I’ve been blogging for a few months now (see my archive — I realized I had enough posts to make it worthwhile), and as I finally decided it was time pay some attention to what my site looks like (this is still a work in progress, so there will be further changes in the coming weeks), I thought it was also worth thinking about what I’m doing and why. It’s still, in my field of Russian literary studies at least, a fairly unusual thing for an academic to do, and a few people who’ve asked me about it recently have seemed rather dubious, suggesting it’s just a time-sink, or that putting ideas into the public domain rather than saving them for my published work is going to be detrimental to me in some way. But my experience of blogging tells me otherwise.
Although I’m now learning fast, I’ve never considered myself particularly tech-savvy — I probably shouldn’t admit to these things, but I don’t tweet, and I’m a still a facebook refusenik (although I waver every time one of my friends asks me about it) — but I started out with two vague, undefined feelings: 1) that having a web presence would be a good thing, allowing me to engage with a different type of audience, and probably a larger audience, and 2) that digital technologies offer academics new ways of working, and new ways of presenting research, which are potentially very exciting. I’m sure I’m not the only academic who sometimes finds the standard form of scholarly writing restricting and not entirely appropriate for the sort of things I want to talk about. Being forced to write in linear form about ideas that are associative in nature, not linear, has always been a problem for me. The most difficult aspect of my work is something I can only describe as the feeling of needing to find a way of saying everything at once, but it took me a long time to get from that to realizing the answer was to explore different ways of writing. I’m fully aware that being able to discuss an associative process in linear form is one of the skills of literary analysis, but the question has rarely been asked about whether forms of non-linear analysis might produce different or more interesting results. Starting blogging was one way of beginning an exploration of that question.

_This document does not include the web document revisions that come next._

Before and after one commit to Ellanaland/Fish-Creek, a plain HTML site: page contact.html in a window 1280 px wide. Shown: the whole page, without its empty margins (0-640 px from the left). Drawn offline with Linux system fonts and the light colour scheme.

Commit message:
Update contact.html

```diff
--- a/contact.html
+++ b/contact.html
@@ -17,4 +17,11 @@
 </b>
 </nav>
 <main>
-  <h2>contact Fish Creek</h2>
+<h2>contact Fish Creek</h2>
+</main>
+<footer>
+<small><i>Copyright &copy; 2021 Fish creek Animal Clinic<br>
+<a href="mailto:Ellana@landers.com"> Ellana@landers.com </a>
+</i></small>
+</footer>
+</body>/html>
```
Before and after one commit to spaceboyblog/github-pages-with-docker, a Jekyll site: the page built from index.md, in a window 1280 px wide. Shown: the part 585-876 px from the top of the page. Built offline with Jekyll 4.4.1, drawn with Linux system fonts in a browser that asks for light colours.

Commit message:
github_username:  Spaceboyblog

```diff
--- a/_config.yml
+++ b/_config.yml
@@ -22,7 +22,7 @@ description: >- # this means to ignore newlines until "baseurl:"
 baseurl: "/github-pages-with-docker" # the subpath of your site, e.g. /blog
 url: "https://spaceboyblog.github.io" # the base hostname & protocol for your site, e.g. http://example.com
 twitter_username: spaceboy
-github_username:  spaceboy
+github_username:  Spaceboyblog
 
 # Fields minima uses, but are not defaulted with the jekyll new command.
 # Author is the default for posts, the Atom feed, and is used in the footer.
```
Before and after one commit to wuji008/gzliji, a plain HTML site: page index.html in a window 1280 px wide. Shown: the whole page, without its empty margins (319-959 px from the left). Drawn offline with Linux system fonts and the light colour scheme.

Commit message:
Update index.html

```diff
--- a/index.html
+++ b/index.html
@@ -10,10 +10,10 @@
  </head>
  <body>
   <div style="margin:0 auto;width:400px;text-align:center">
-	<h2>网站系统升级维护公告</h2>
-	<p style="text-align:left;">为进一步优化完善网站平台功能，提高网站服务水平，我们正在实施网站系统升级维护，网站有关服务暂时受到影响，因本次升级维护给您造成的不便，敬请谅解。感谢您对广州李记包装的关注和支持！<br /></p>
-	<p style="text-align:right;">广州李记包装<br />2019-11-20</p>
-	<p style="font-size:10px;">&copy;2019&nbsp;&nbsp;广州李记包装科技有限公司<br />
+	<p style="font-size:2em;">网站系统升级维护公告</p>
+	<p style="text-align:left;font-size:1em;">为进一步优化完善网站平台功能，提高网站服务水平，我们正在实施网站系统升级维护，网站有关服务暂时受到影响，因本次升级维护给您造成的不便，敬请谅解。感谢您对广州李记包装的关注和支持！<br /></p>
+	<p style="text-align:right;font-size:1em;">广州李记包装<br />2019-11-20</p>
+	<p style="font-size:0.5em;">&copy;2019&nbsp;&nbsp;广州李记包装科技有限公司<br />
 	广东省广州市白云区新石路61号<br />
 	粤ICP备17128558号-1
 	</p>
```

There were a couple of other things about my practice that didn’t feel quite right and which I felt blogging might address. One was the fact that I have too many ideas, and that most of them simply end up being scribbled down in a notebook, never to see the light of day again. The post I wrote on the Ashes and Diamonds’ production of Crime and Punishment is a good example — it’s obviously connected to my work on Dostoevsky, but previously I wouldn’t have any real opportunity to write about it, so would probably have eventually forgotten about it. By blogging, I found a way to develop the ideas I had beyond my initial response, which proved useful in unexpected ways. It acts as a space where I can think about things without them necessarily having to turn into full-blown research topics, it keeps them in the air, and if I do want to do some research on them at a later date, they’ve not sunk without trace. If in the mean time other people are inspired to take up some of the ideas, I don’t have a real problem with that, as long as I’m acknowledged. I’ve already got more ideas than I’ll ever be able to use myself. The notion that putting things on the internet is an invitation to intellectual theft is not, I think, valid. I use a Creative Commons license which allows fair use with attribution. Obviously there may be people out there who are prepared to ignore that, but does traditional academic practice really provide complete protection? The process of paper publication may offer some degree of security, but the whole peer review process — especially for research grant applications — is dependent on a great deal of trust. I have a nasty feeling that some of my ideas from an unsuccessful grant application a few years ago were nabbed, but I can’t prove anything, and I know I’m not the only person who’s ever been in that position. I suppose after that experience I see the visibility of the public domain as a form of protection in itself. Perhaps that’s naive, but I’m just not that precious about a lot of my ideas (though just to reiterate: I do want them acknowledged). There are, admittedly, certain things I won’t put on my website, mainly because I’m preparing them for publication elsewhere.
Another problem is that as a hard-working academic, I don’t have enough time to do my research or get any writing done, particularly during teaching terms, when my average yearly output is one or two book reviews and a couple of conference/seminar papers. Pretty much the only time I have to do any sustained work is the summer, which on the one hand I find very frustrating, and on the other means that when I finally do get time to write, it takes me ages to get back into the swing of things. One of the things I’ve found really useful about blogging is that it’s got me back into the habit of writing regularly, and so far this actually seems to have made the return to my ‘more academic’ writing much more fluent. Maybe that’s coincidence, but at the very least it’s made the process enjoyable again, and not something to be feared — and it was getting that way, after some recent blood-out-of-a-stone experiences. Nor do I view blogging as wasting time I could be using more profitably on my ‘proper’ work, as my UCL colleague Melissa Terras suggested, outlining possible arguments against academics blogging in her reply to Claire Ross’s post Is this blog damaging my academic reputation. Most of the time I spend on my blog would otherwise be dead time — that hour in the evening when I’ve got the urgent teaching/admin tasks out of the way, and I almost certainly wouldn’t be writing a few sentences of my latest article (I need sustained time for writing, I can’t do anything worthwhile in an hour, particularly when I’m exhausted), but staring at some crap on the TV or reading a distinctly unimproving book (I habitually work 6 days a week; I need a bit of down time). And today, for example, the only thing I’ve neglected to write this post is the housework (and frankly, any excuse would have done). Strangely enough, I find the times when I’m busiest are the times it’s easiest to find something to write about. Not having the opportunity to get any sustained work done seems to act as a spur to produce something useful in the time that is available. I view both thinking and writing as worthwhile processes, and my blog provides me with a chance to do both when my job seems to prevent them. I will, I think, have to be careful over the summer and make sure it doesn’t intrude on work on my current projects, but so far it’s proved a valuable addition to my term-time work practices.